On a book tour, if things go well, readers show up. If things go really well, not all of them are your cousins, or process servers, or a guy clutching the unpublished novel he wants you to deliver to JK Rowling/Anne Rice/James Cameron/The President.
But I digress. At a truly good book tour event, a big part of the fun is answering questions from the audience. It’s great to hear what readers actually want to know — about writing, research, storytelling, character; the whole gamut. And I enjoy conversation more than I enjoy lecturing.
But over the years, across many events, I’ve heard some unusual questions.
Q: Does your editor give you a sheet of paper with a list of words and phrases you’re required use in a thriller?
A: Never. I can’t conceive of such a thing.
Q: To get the love scenes right, did you sleep with a ____ a) fighter pilot? b) paraplegic? c) pararescueman?
A: No, no, and no. It’s called imagination.
Q: Are you sleeping with Stephen King?
A: No. And by the way, my husband is sitting directly behind you.
Woman frowning at The Liar’s Lullaby: “Does it contain dialogue?”
Woman (putting the book down): “Ugh. I hate hearing voices in my head.”
Q: “You write novels? Too bad. I can’t read fiction.”

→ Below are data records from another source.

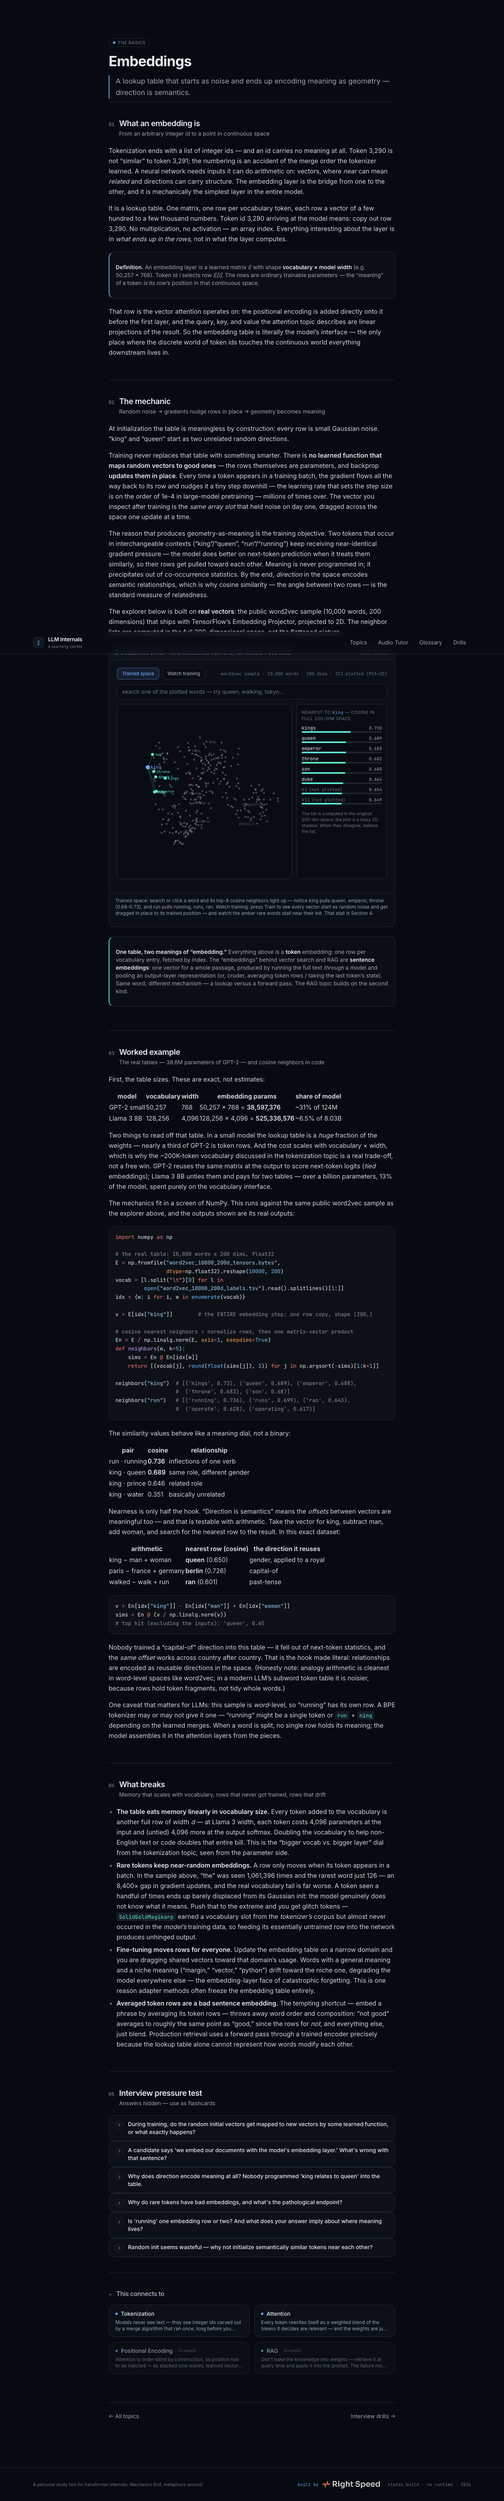
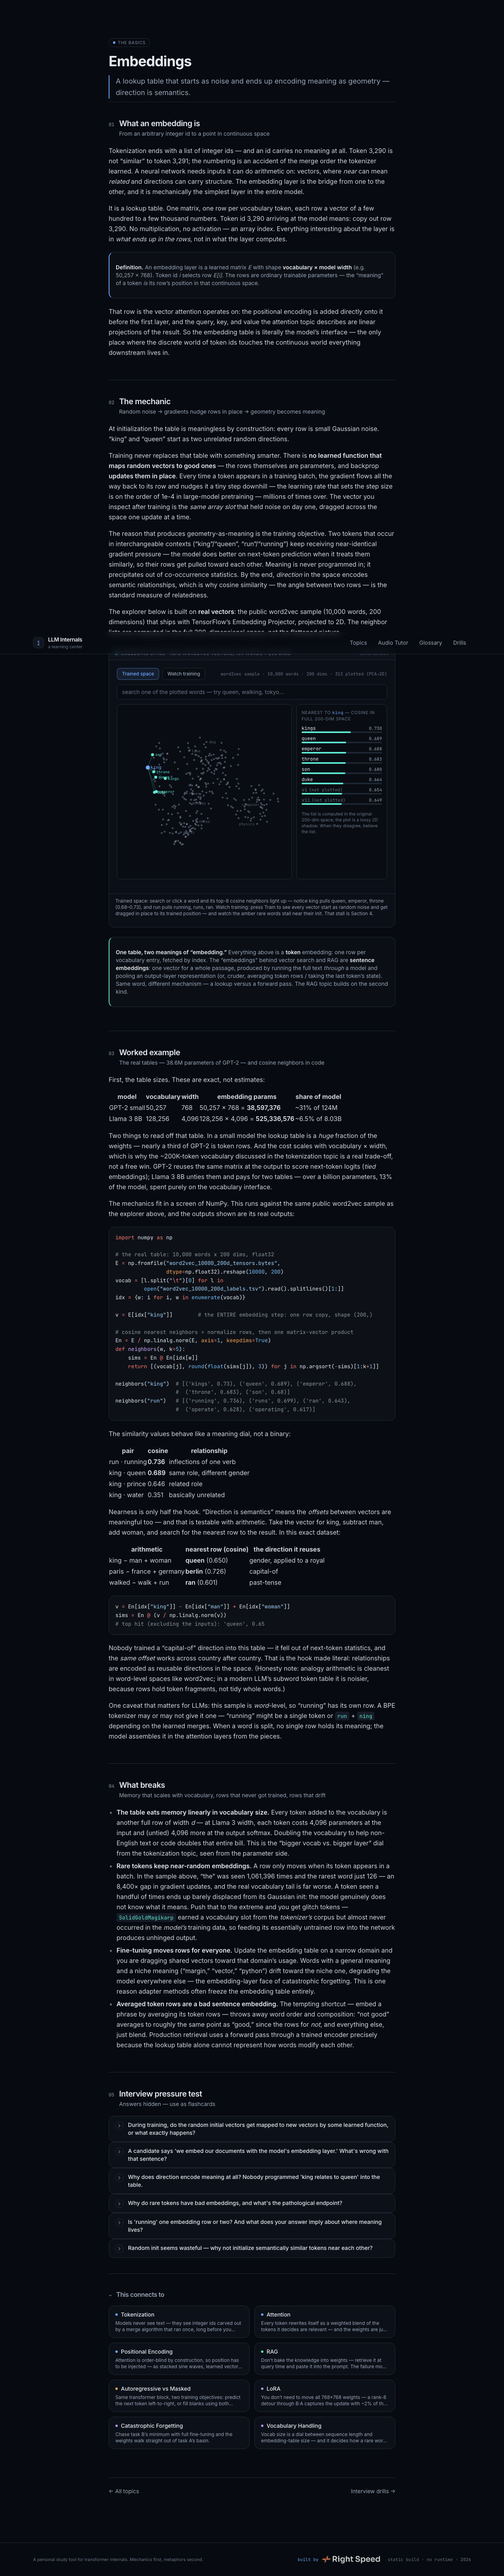
Add hover word labels to the embedding-space scatter
Hovering any dot now shows its word + training count immediately (SVG
overlay with outlined text, drawn above all dots), replacing the slow
native <title> tooltip. Oversized transparent hit circles make the tiny
dots easy to target; works in both Trained space and Watch training.
Verified with a Playwright hover test (ralph/logs/embeddings-hover.png).

Changed region(s): [[0.2188, 0.0, 0.7812, 0.9674], [0.6562, 0.5305, 0.6875, 0.5617], [0.625, 0.4993, 0.6562, 0.5305]]

diff --git a/src/components/islands/EmbeddingSpaceExplorer.tsx b/src/components/islands/EmbeddingSpaceExplorer.tsx
@@ -65,6 +65,7 @@ const rareSet = new Set(RAREST.map((p) => p.w));
 export default function EmbeddingSpaceExplorer() {
   const [mode, setMode] = useState<'space' | 'train'>('space');
   const [selected, setSelected] = useState<string>('king');
+  const [hovered, setHovered] = useState<string | null>(null);
   const [query, setQuery] = useState('');
   const [progress, setProgress] = useState(0);
   const [playing, setPlaying] = useState(false);
@@ -236,22 +237,25 @@ export default function EmbeddingSpaceExplorer() {
             const fill = isSel ? ACCENT : isNb ? LIVE : isRare ? RARE : DOT;
             const r = isSel ? 0.028 : isNb || isRare ? 0.02 : 0.013;
             const labeled =
-              isSel ||
-              isNb ||
-              isRare ||
-              (LANDMARKS.includes(p.w) && (mode === 'space' || progress >= 1));
+              hovered !== p.w &&
+              (isSel ||
+                isNb ||
+                isRare ||
+                (LANDMARKS.includes(p.w) && (mode === 'space' || progress >= 1)));
             return (
               <g key={p.w}>
+                <circle cx={x} cy={y} r={r} fill={fill} pointerEvents="none" />
+                {/* oversized transparent hit area so tiny dots are hoverable */}
                 <circle
                   cx={x}
                   cy={y}
-                  r={r}
-                  fill={fill}
+                  r={0.034}
+                  fill="transparent"
                   className={mode === 'space' ? 'cursor-pointer' : undefined}
+                  onMouseEnter={() => setHovered(p.w)}
+                  onMouseLeave={() => setHovered((h) => (h === p.w ? null : h))}
                   onClick={mode === 'space' ? () => setSelected(p.w) : undefined}
-                >
-                  <title>{`${p.w} (seen ${p.c.toLocaleString()}×)`}</title>
-                </circle>
+                />
                 {labeled && (
                   <text
                     x={x > 0.7 ? x - 0.035 : x + 0.035}
@@ -268,6 +272,39 @@ export default function EmbeddingSpaceExplorer() {
               </g>
             );
           })}
+
+          {/* hover label — drawn last so it sits above every dot */}
+          {(() => {
+            const hp = hovered ? byWord.get(hovered) : undefined;
+            if (!hp) return null;
+            const [x, y] = pos(hp);
+            const isSel = mode === 'space' && hp.w === selected;
+            const isNb = mode === 'space' && neighborSet.has(hp.w);
+            const isRare = mode === 'train' && rareSet.has(hp.w);
+            const color = isSel ? ACCENT : isNb ? LIVE : isRare ? RARE : '#e2e8f0';
+            const flip = x > 0.7;
+            return (
+              <g pointerEvents="none">
+                <circle cx={x} cy={y} r={0.024} fill="none" stroke={color} strokeWidth={0.006} />
+                <text
+                  x={flip ? x - 0.04 : x + 0.04}
+                  textAnchor={flip ? 'end' : 'start'}
+                  y={y + 0.018}
+                  fontSize={0.058}
+                  fontFamily="ui-monospace, monospace"
+                  fill={color}
+                  stroke="rgba(9,11,16,0.85)"
+                  strokeWidth={0.014}
+                  paintOrder="stroke"
+                >
+                  {hp.w}
+                  <tspan fill="rgba(148,163,184,0.8)" fontSize={0.042}>
+                    {` ${hp.c.toLocaleString()}×`}
+                  </tspan>
+                </text>
+              </g>
+            );
+          })()}
         </svg>
 
         {/* Neighbor panel (trained space only) */}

A: I’m so sorry. Is there anything they can do?
And some questions, I simply have no answer to.
Man: “I want to write, but I hear writers have to be unbalanced geniuses. I’m a genius but perfectly balanced. How unbalanced are you?”
Me: blank stare.
Man (turning to my husband): “Is she unbalanced?”
Husband: blank stare, followed by sprint out the door and across the parking lot.
Woman skimming the jacket copy on China Lake: “Wyoming? No thanks. I have no interest in traveling there.”
Woman at a group signing, confronting me and a fellow author: “I’m not going to fork out for two books. Each of you, convince me why I should buy yours and not the other’s.”
Woman looking slightly baffled: “I heard the FAA was shut down. How’d you fly here? Is there rioting at the airport?”